Kingston hospitals were on the receiving end of a big donation on Thursday when the W. J. Henderson Foundation donated $673,000 for heart health research.
A large portion, $500,000 of it, will go towards new research for atrial fibrillation.
Atrial fibrillation is the most common form of an irregular heartbeat, and the condition can lead to heart failure, blood clots, as well as other heart-related complications.
“Atrial fibrillation is one of the leading causes of stroke, so it’s a very important illness, especially in the aging demographic and our group here are leaders in research and treatment of atrial fibrillation,” said Dr. David Pichora, the president and CEO of Kingston Health Sciences Centre.

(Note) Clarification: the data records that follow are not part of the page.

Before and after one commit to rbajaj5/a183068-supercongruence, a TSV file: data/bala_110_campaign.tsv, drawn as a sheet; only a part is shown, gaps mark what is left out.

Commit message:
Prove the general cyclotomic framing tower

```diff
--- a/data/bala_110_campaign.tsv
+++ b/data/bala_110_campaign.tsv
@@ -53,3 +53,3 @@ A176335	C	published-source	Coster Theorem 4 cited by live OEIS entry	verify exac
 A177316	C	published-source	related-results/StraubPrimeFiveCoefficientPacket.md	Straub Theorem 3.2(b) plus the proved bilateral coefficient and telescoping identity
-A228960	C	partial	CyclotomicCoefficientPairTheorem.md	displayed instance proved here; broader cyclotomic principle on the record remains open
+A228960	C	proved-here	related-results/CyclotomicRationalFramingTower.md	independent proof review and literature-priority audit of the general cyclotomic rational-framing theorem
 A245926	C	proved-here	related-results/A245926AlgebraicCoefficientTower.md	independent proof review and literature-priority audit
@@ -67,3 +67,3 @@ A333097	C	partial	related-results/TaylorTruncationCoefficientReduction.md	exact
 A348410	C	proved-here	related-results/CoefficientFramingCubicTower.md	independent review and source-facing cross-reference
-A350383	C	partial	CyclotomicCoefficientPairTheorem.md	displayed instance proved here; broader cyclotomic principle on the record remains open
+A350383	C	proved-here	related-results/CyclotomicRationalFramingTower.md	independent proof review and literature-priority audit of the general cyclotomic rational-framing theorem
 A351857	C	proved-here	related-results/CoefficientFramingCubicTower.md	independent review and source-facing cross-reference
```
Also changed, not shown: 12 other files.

According to Dr. Pichora, atrial fibrillation affects up to 400,000 Canadians. Past research has focused on the technology side of the condition.

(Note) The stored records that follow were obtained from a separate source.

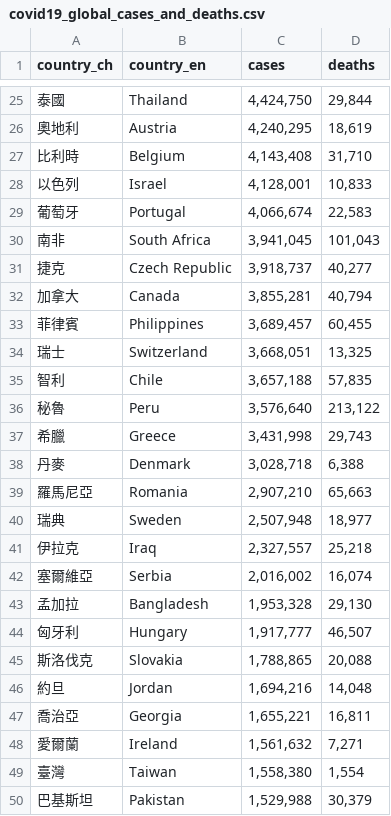
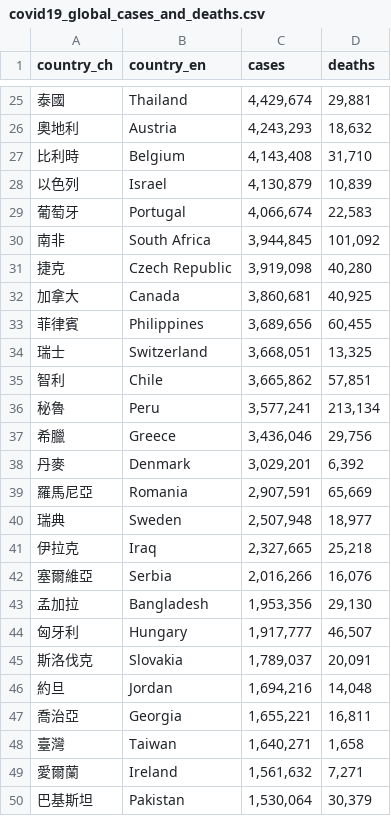
Before and after one commit to peter279k/cdc-data-mirror, a CSV file: covid19_global_cases_and_deaths.csv, drawn as a sheet; only a part is shown, gaps mark what is left out; the diff covers the shown part only.

```diff
--- a/covid19_global_cases_and_deaths.csv
+++ b/covid19_global_cases_and_deaths.csv
@@ -25,26 +25,26 @@ country_ch,country_en,cases,deaths
-泰國,Thailand,"4,424,750","29,844"
-奧地利,Austria,"4,240,295","18,619"
+泰國,Thailand,"4,429,674","29,881"
+奧地利,Austria,"4,243,293","18,632"
 比利時,Belgium,"4,143,408","31,710"
-以色列,Israel,"4,128,001","10,833"
+以色列,Israel,"4,130,879","10,839"
 葡萄牙,Portugal,"4,066,674","22,583"
-南非,South Africa,"3,941,045","101,043"
-捷克,Czech Republic,"3,918,737","40,277"
-加拿大,Canada,"3,855,281","40,794"
-菲律賓,Philippines,"3,689,457","60,455"
+南非,South Africa,"3,944,845","101,092"
+捷克,Czech Republic,"3,919,098","40,280"
+加拿大,Canada,"3,860,681","40,925"
+菲律賓,Philippines,"3,689,656","60,455"
 瑞士,Switzerland,"3,668,051","13,325"
-智利,Chile,"3,657,188","57,835"
-秘魯,Peru,"3,576,640","213,122"
-希臘,Greece,"3,431,998","29,743"
-丹麥,Denmark,"3,028,718","6,388"
-羅馬尼亞,Romania,"2,907,210","65,663"
+智利,Chile,"3,665,862","57,851"
+秘魯,Peru,"3,577,241","213,134"
+希臘,Greece,"3,436,046","29,756"
+丹麥,Denmark,"3,029,201","6,392"
+羅馬尼亞,Romania,"2,907,591","65,669"
 瑞典,Sweden,"2,507,948","18,977"
-伊拉克,Iraq,"2,327,557","25,218"
-塞爾維亞,Serbia,"2,016,002","16,074"
-孟加拉,Bangladesh,"1,953,328","29,130"
+伊拉克,Iraq,"2,327,665","25,218"
+塞爾維亞,Serbia,"2,016,266","16,076"
+孟加拉,Bangladesh,"1,953,356","29,130"
 匈牙利,Hungary,"1,917,777","46,507"
-斯洛伐克,Slovakia,"1,788,865","20,088"
+斯洛伐克,Slovakia,"1,789,037","20,091"
 約旦,Jordan,"1,694,216","14,048"
 喬治亞,Georgia,"1,655,221","16,811"
+臺灣,Taiwan,"1,640,271","1,658"
 愛爾蘭,Ireland,"1,561,632","7,271"
-臺灣,Taiwan,"1,558,380","1,554"
-巴基斯坦,Pakistan,"1,529,988","30,379"
+巴基斯坦,Pakistan,"1,530,064","30,379"
```
Also changed, not shown: 3 added rows, 3 removed rows and 129 edited cells elsewhere in this file, 3 other files.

The new funding will look more closely at a patient’s lifestyle to treat things like sleep apnea, diabetes or high blood pressure, which in turn could have a positive impact on their heart condition.
“We’re actually taking a slightly different angle at the condition and going, ‘Hang on a second, let’s get patients to exercise, let’s get them to change their diet, let’s get them to reduce their stress and see what happens,'” said Dr. Benedict Glover, the head of electrophysiology.

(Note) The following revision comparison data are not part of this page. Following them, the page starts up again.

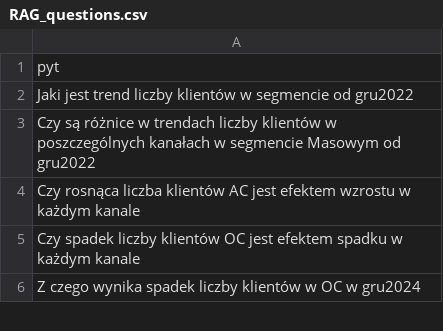
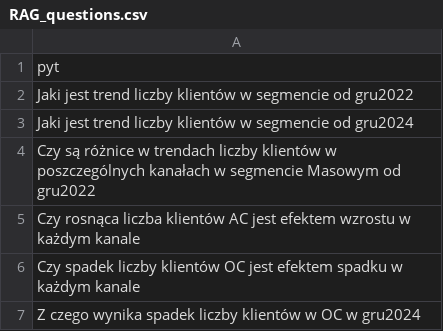
Before and after one commit to Casperus99/SAS_RAM_source_test, a CSV file: RAG_questions.csv, drawn as a sheet; only a part is shown; the diff names each change by its address in the sheet, - before the commit and + after, or states it on an @@ line.

Commit message:
test

```diff
--- a/RAG_questions.csv
+++ b/RAG_questions.csv
+row 3: Jaki jest trend liczby klientów w segmencie od gru2024
```
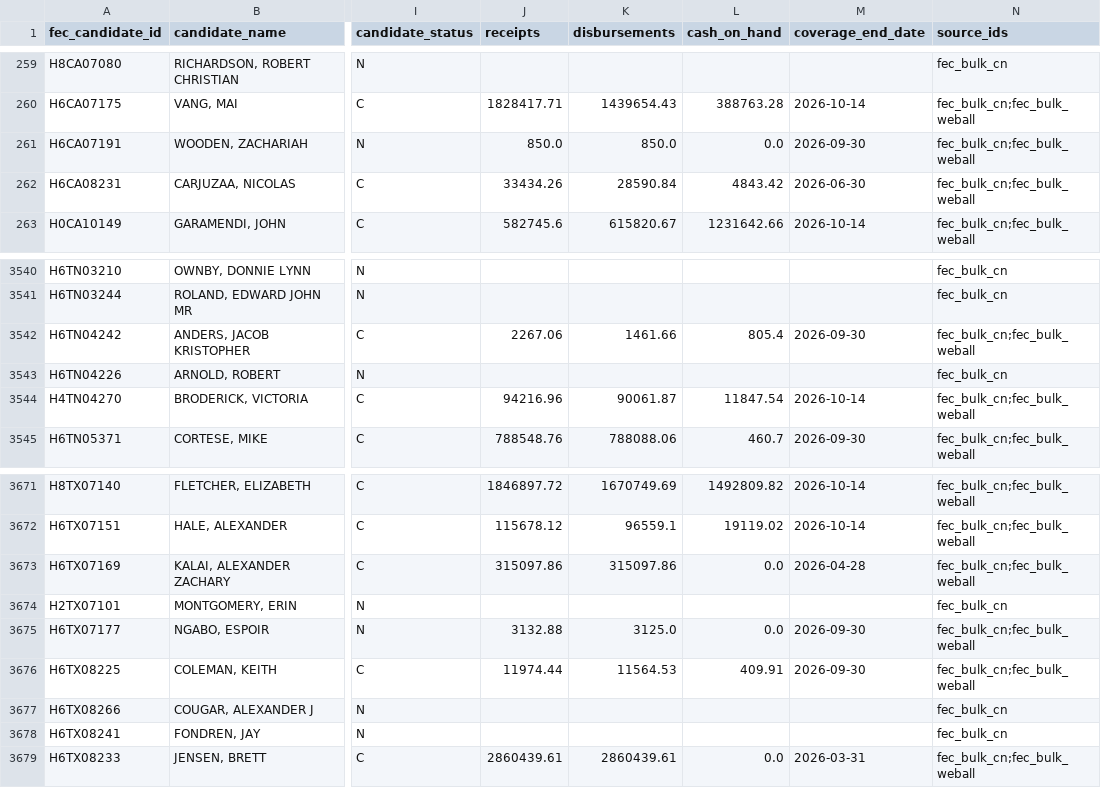
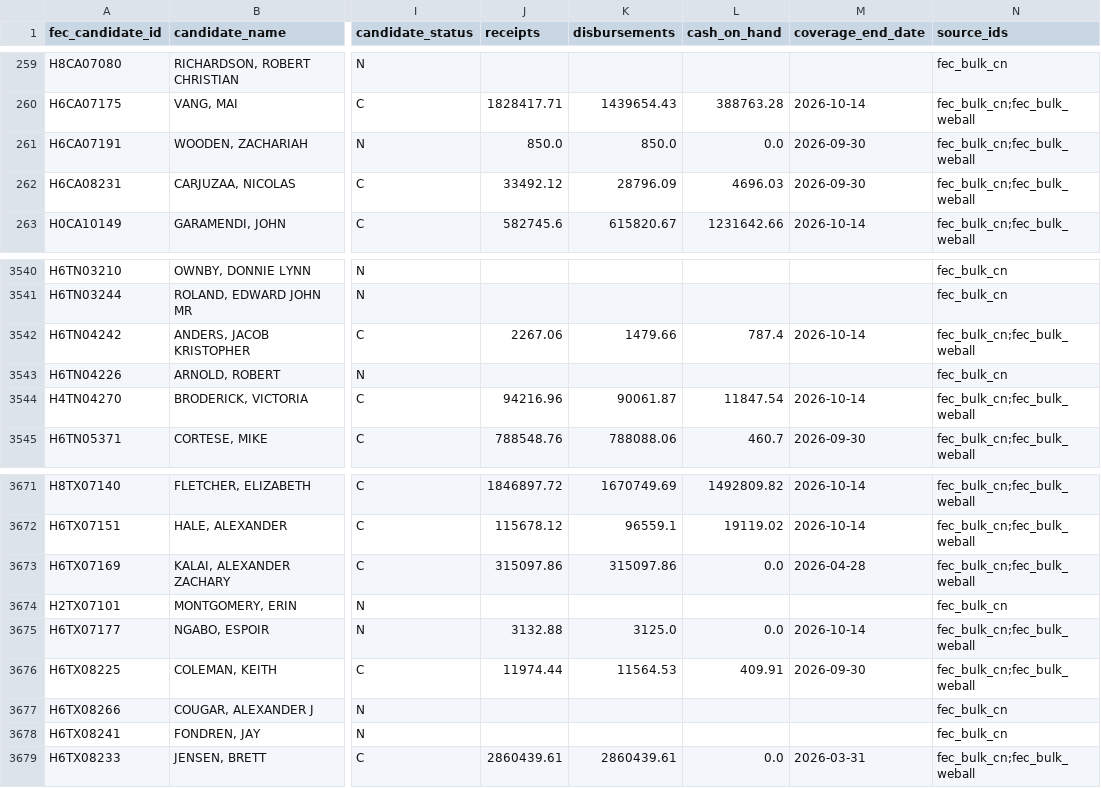
Before and after one commit to TMHSDigital/USA-Election-Tracker, a CSV file: fec/finance.csv, drawn as a sheet; only a part is shown, gaps mark what is left out; the diff names each change by its address in the sheet, - before the commit and + after, or states it on an @@ line.

```diff
--- a/fec/finance.csv
+++ b/fec/finance.csv
-J262 (receipts): 33434.26
+J262 (receipts): 33492.12
-K262 (disbursements): 28590.84
+K262 (disbursements): 28796.09
-L262 (cash_on_hand): 4843.42
+L262 (cash_on_hand): 4696.03
-M262 (coverage_end_date): 2026-06-30
+M262 (coverage_end_date): 2026-09-30
-K3542 (disbursements): 1461.66
+K3542 (disbursements): 1479.66
-L3542 (cash_on_hand): 805.4
+L3542 (cash_on_hand): 787.4
-M3542 (coverage_end_date): 2026-09-30
+M3542 (coverage_end_date): 2026-10-14
-M3675 (coverage_end_date): 2026-09-30
+M3675 (coverage_end_date): 2026-10-14
```
Also changed, not shown: 8 other files.
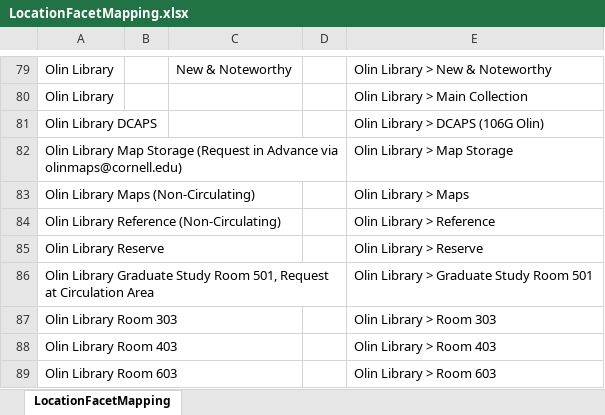
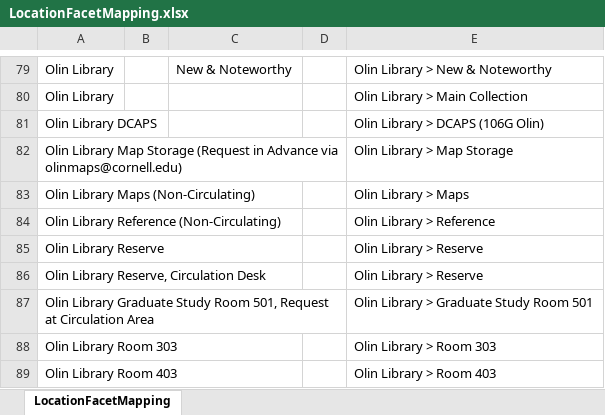
Before and after one commit to cul-it/da-solr-availability, an Excel workbook: src/main/resources/LocationFacetMapping.xlsx, sheet LocationFacetMapping, drawn as a sheet; only a part is shown, gaps mark what is left out; the shorter side is filled out with more unchanged rows; values as stored, in another font and other column widths than the file's, no borders; the diff names each change by its address in the sheet, - before the commit and + after, or states it on an @@ line.

Commit message:
Add olin,resdesk to location facet
Location added: {"code":"olin,resdesk","name":"Olin Library Reserve, Circulation Desk","library":"Olin Library","hoursCode":"olin","id":"c1b0e47a-a9cc-448a-8558-d0a77c74b8ae","primaryServicePoint":"760beccd-362d-45b6-bfae-639565a877f2"}

```diff
--- a/src/main/resources/LocationFacetMapping.xlsx (sheet LocationFacetMapping)
+++ b/src/main/resources/LocationFacetMapping.xlsx (sheet LocationFacetMapping)
+row 86: Olin Library Reserve, Circulation Desk |  |  |  | Olin Library > Reserve
```
Also changed, not shown: 1 other file.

“No one has ever done this before, the way that we’re going to do it. We’re going to have very sophisticated monitors so we can see exactly what happens with the patient’s condition.”
“The fact that we fund research here, doesn’t mean its effect is limited to here — it spreads,” said David Pattenden, board member with the W. J. Henderson Foundation. “Dr. Glover and others are all talking with their colleagues around the world, so it has an international impact but it’s being done here in Kingston.”
Since 1992, the W. J. Henderson Foundation has donated more than $2.5 million to Kingston Hospitals to help fund various programs including cardiology, urology research, diagnostic imaging and orthopedics research.